I’d like a ticket to Bern. Du- n-- b----- p-- B----. Dua njё biletё pёr Bernë. 0 +
     
When does the train arrive in Vienna? Ku- a---- t---- n- V---? Kur arrin treni nё Vjen? 0 +
When does the train arrive in Moscow? Ku- a---- t---- n- M----? Kur arrin treni nё Moskё? 0 +
When does the train arrive in Amsterdam? Ku- a---- t---- n- A--------? Kur arrin treni nё Amsterdam? 0 +
     
Do I have to change trains? A d---- t- n------ t---? A duhet tё ndёrroj tren? 0 +
From which platform does the train leave? Nё c---- p-------- n---- t----? Nё cilёn platformё niset treni? 0 +
Does the train have sleepers? A k- v---- g---- n- t---? A ka vagon gjumi nё tren? 0 +
     
I’d like a one-way ticket to Brussels. Du- v---- v----- p-- B------. Dua vetёm vajtje pёr Bruksel. 0 +
I’d like a return ticket to Copenhagen. Du- n-- b----- k----- p-- n- K---------. Dua njё biletё kthimi pёr nё Kopenhagen. 0 +
What does a berth in the sleeper cost? Sa k------ n-- v--- n- v------ m- s-------? Sa kushton njё vend nё vagonin me shtretёr? 0 +
     

Language change

The world in which we live changes every day. As a result, our language can never stagnate. It continues to develop with us and is therefore dynamic. This change can affect all areas of a language. That is to say, it can apply to various aspects. Phonological change affects the sound system of a language. With semantic change, the meaning of words change. Lexical change involves changes to vocabulary. Grammatical change alters grammatical structures. The reasons for linguistic change are varied. Often economic reasons exist. Speakers or writers want to save time or effort. Such being the case, they simplify their speech. Innovations can also promote language change. That is the case, for instance, when new things are invented. These things need names, so new words emerge. Language change is typically not planned. It is a natural process and often happens automatically. But speakers can also vary their language quite consciously. They do so when they want to achieve a certain effect. The influence of foreign languages also promotes language change. This becomes particularly obvious in times of globalization. The English language influences other languages more than any other. You can find English words in almost every language. They are called Anglicisms. Language change has been criticized or feared since ancient times. At the same time, language change is a positive sign. Because it proves: Our language is alive – just like us!
Did you know?

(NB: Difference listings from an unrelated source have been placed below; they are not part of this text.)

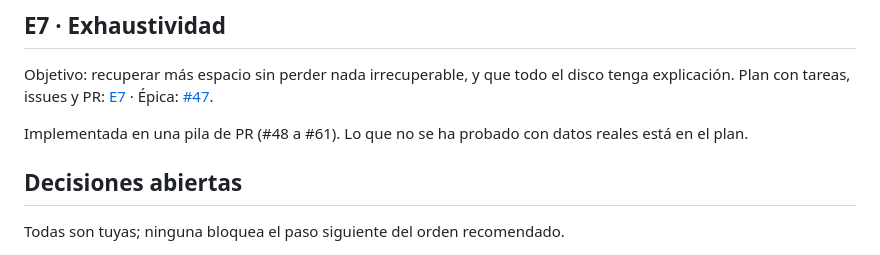
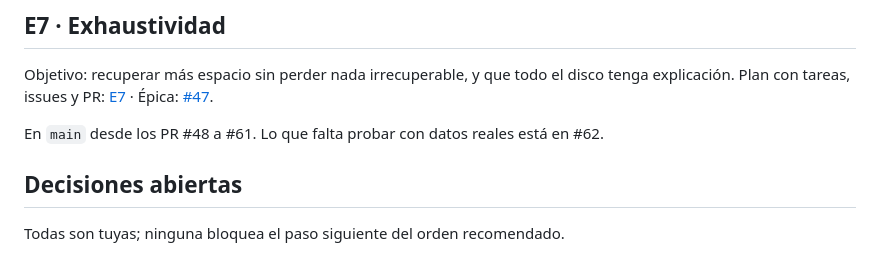
Before and after one commit to ArtemioPadilla/Disk-Use-Analyzer, a Markdown page: docs/ROADMAP.md, the part around the change. Rendered like a GitHub page.

Commit message:
docs(plan): E7 en main; lo pendiente con datos reales va en #62
Co-Authored-By: Claude Opus 5.5 <noreply@anthropic.com>

```diff
--- a/docs/ROADMAP.md
+++ b/docs/ROADMAP.md
@@ -192,8 +192,7 @@ Objetivo: recuperar más espacio sin perder nada irrecuperable, y que todo el di
 explicación. Plan con tareas, issues y PR:
 [E7](superpowers/plans/2026-11-03-exhaustividad.md) · Épica: [#47](https://github.com/ArtemioPadilla/Disk-Use-Analyzer/issues/47).
 
-Implementada en una pila de PR (#48 a #61). Lo que no se ha probado con datos reales está en
-el plan.
+En `main` desde los PR #48 a #61. Lo que falta probar con datos reales está en #62.
 
 ## Decisiones abiertas
 
```
Also changed, not shown: 1 other file.
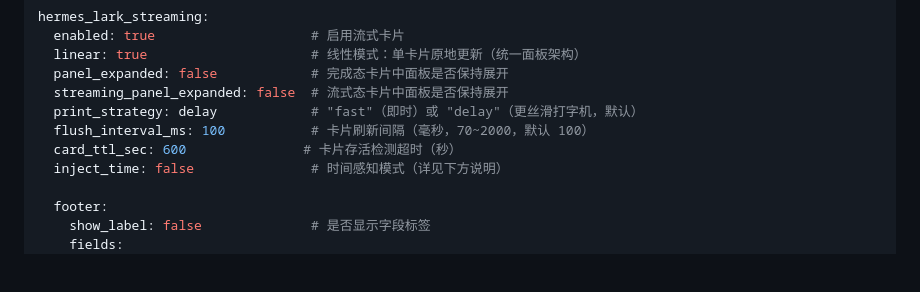
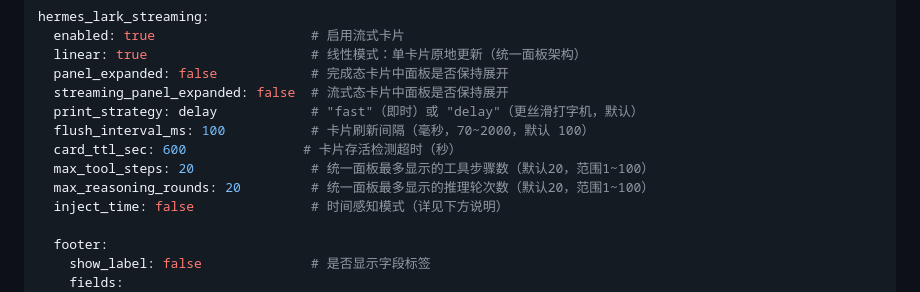
Before and after one commit to czh9101-lang/aiduPOP, a Markdown page: README.zh-CN.md, the part around the change. Rendered like a GitHub page; blank space fills up the shorter version.

```diff
--- a/README.zh-CN.md
+++ b/README.zh-CN.md
@@ -121,6 +121,8 @@ hermes_lark_streaming:
   print_strategy: delay            # "fast"（即时）或 "delay"（更丝滑打字机，默认）
   flush_interval_ms: 100           # 卡片刷新间隔（毫秒，70~2000，默认 100）
   card_ttl_sec: 600               # 卡片存活检测超时（秒）
+  max_tool_steps: 20               # 统一面板最多显示的工具步骤数（默认20，范围1~100）
+  max_reasoning_rounds: 20         # 统一面板最多显示的推理轮次数（默认20，范围1~100）
   inject_time: false               # 时间感知模式（详见下方说明）
 
   footer:
```
Also changed, not shown: README.md (+24 -22 lines).
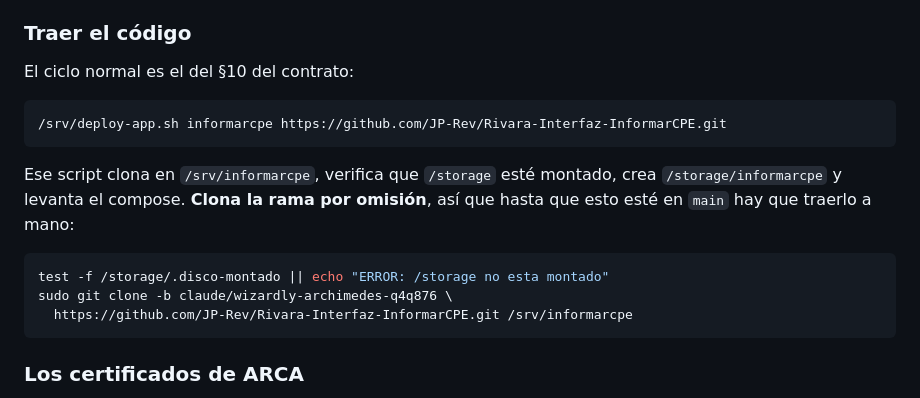
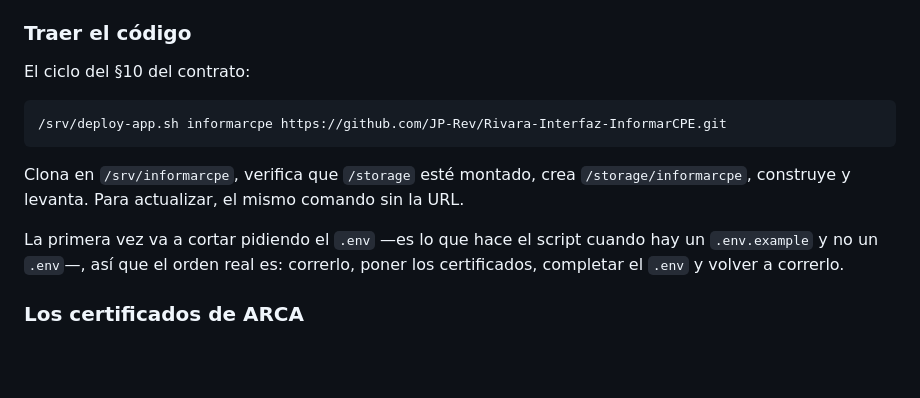
Before and after one commit to JP-Rev/Rivara-Interfaz-InformarCPE, a Markdown page: README.md, the part around the change. Rendered like a GitHub page; blank space fills up the shorter version.

Commit message:
README: el despliegue ya sale por deploy-app.sh
El codigo esta en main, asi que no hace falta clonar la rama a mano.

Co-Authored-By: Claude Opus 5 <noreply@anthropic.com>
Claude-Session: https://claude.ai/code/session_011e1iPhXHYjh4vM3ENAnPyf

````diff
--- a/README.md
+++ b/README.md
@@ -138,21 +138,19 @@ Para que `/storage` no crezca sin control, la app borra sola los XLSX de más de
 
 ### Traer el código
 
-El ciclo normal es el del §10 del contrato:
+El ciclo del §10 del contrato:
 
 ```bash
 /srv/deploy-app.sh informarcpe https://github.com/JP-Rev/Rivara-Interfaz-InformarCPE.git
 ```
 
-Ese script clona en `/srv/informarcpe`, verifica que `/storage` esté montado,
-crea `/storage/informarcpe` y levanta el compose. **Clona la rama por omisión**,
-así que hasta que esto esté en `main` hay que traerlo a mano:
+Clona en `/srv/informarcpe`, verifica que `/storage` esté montado, crea
+`/storage/informarcpe`, construye y levanta. Para actualizar, el mismo comando
+sin la URL.
 
-```bash
-test -f /storage/.disco-montado || echo "ERROR: /storage no esta montado"
-sudo git clone -b claude/wizardly-archimedes-q4q876 \
-  https://github.com/JP-Rev/Rivara-Interfaz-InformarCPE.git /srv/informarcpe
-```
+La primera vez va a cortar pidiendo el `.env` —es lo que hace el script cuando
+hay un `.env.example` y no un `.env`—, así que el orden real es: correrlo,
+poner los certificados, completar el `.env` y volver a correrlo.
 
 ### Los certificados de ARCA
 
````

Persian belongs to the Iranian language family. It is primarily spoken in Iran, Afghanistan and Tajikistan. It is important in other countries too, however. Among them are Uzbekistan, Turkmenistan, Bahrain, Iraq and India. Persian is the native language of approximately 70 million people. An additional 50 million people speak it as a second language. Different dialects are spoken depending on the region. In Iran, the Teheran dialect is considered the standard spoken language. In addition, the official written language of Persian also has to be learned. The Persian semiotic system is a variation of the Arabic alphabet. Persian contains no noun markers. There are also no grammatical genders. In the past Persian was the most important common language of the Orient. When you study Persian you quickly discover a fascinating culture. And Persian literature is among the most significant literary traditions in the world.